* **AIM OF THE TASK**
Whenever a line in the entries below contains the string "spatial", copy that line.

Difference listings:
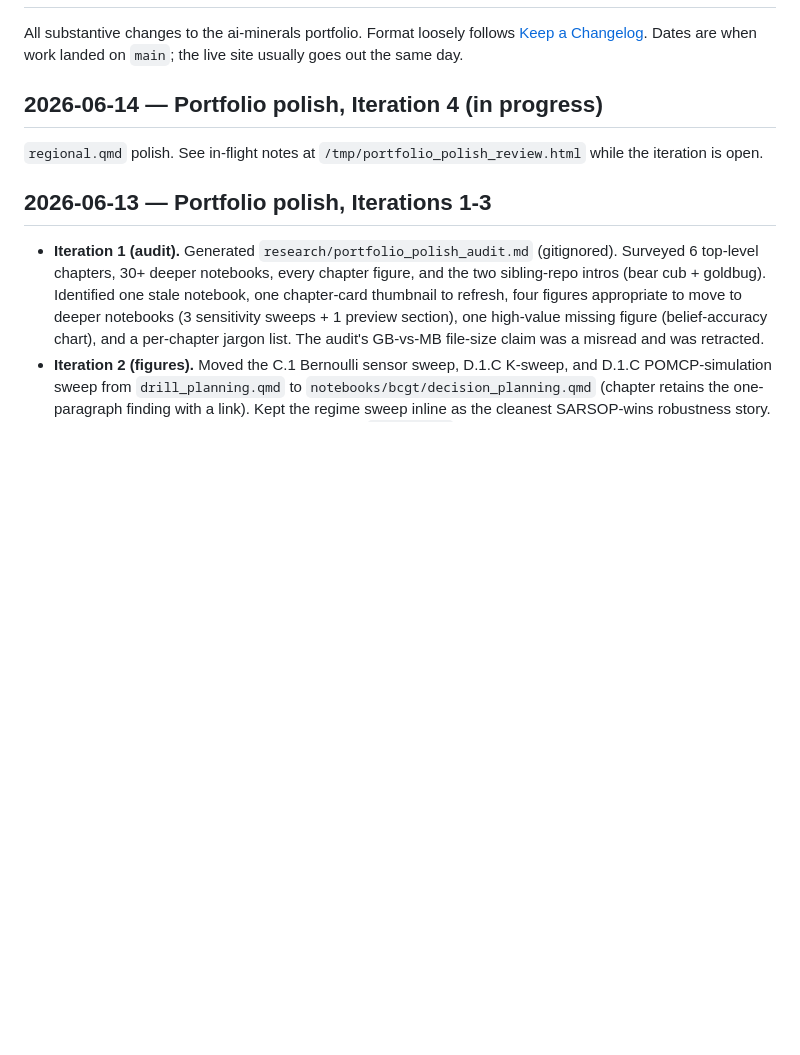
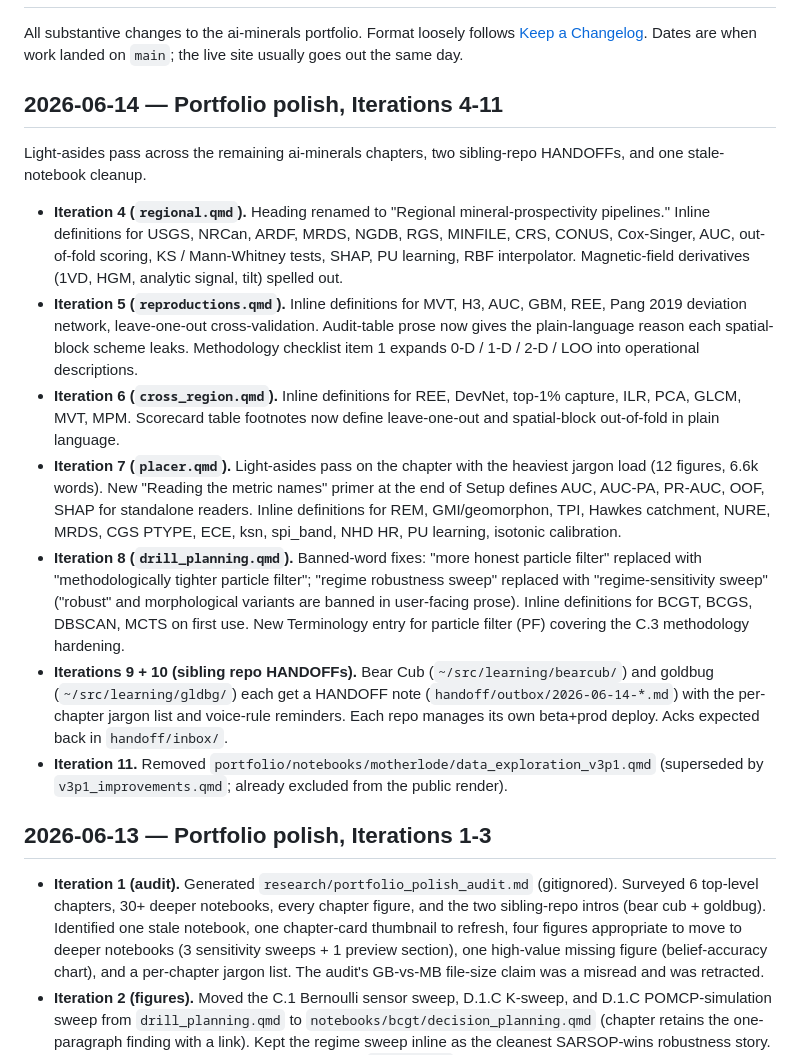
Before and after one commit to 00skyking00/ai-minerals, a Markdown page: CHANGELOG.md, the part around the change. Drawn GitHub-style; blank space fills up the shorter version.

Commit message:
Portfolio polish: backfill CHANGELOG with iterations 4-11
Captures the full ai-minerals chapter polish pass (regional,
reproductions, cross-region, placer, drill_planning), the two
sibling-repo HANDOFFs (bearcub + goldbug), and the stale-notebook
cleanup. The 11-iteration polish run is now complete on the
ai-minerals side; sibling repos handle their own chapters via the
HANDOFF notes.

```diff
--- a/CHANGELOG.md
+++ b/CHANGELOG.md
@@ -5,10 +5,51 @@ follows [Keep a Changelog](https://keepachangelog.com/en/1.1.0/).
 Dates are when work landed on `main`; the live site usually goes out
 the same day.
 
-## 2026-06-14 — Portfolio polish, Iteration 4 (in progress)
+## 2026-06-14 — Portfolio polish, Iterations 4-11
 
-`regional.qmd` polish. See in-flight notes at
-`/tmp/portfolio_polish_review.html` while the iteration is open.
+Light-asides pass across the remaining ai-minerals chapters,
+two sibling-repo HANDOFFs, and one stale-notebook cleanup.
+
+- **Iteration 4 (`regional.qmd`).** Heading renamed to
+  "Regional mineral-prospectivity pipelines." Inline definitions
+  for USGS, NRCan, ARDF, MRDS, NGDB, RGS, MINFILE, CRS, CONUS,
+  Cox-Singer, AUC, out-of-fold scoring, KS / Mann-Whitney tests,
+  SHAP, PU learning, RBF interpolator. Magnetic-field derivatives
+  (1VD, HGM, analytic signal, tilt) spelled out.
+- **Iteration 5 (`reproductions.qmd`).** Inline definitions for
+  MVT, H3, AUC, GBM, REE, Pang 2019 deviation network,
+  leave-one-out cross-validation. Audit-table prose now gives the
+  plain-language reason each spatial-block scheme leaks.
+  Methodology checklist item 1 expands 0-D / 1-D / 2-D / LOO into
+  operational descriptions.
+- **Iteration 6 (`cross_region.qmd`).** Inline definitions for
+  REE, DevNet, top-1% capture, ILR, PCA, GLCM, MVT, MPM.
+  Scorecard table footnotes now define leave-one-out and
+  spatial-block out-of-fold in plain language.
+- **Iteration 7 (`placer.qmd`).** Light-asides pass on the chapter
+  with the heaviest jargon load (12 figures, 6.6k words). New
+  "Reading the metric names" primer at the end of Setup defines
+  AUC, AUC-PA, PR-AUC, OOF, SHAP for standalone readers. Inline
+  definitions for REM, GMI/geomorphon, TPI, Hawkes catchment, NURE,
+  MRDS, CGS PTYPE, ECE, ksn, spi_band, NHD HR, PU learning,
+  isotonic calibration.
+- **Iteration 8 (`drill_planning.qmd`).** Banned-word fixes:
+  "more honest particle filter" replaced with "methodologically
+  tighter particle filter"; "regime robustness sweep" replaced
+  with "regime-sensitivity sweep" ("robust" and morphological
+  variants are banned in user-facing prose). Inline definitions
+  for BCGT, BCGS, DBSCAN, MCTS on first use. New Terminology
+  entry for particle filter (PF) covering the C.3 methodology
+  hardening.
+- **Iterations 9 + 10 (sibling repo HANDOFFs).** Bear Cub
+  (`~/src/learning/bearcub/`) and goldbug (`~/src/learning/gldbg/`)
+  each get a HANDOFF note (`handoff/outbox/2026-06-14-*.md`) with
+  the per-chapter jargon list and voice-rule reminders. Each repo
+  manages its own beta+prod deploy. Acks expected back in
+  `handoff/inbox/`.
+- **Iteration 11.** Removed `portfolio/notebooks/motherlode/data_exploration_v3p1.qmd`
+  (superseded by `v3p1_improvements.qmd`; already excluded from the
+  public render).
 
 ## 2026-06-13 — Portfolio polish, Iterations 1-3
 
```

* **SOLUTION**
+  plain-language reason each spatial-block scheme leaks.
+  spatial-block out-of-fold in plain language.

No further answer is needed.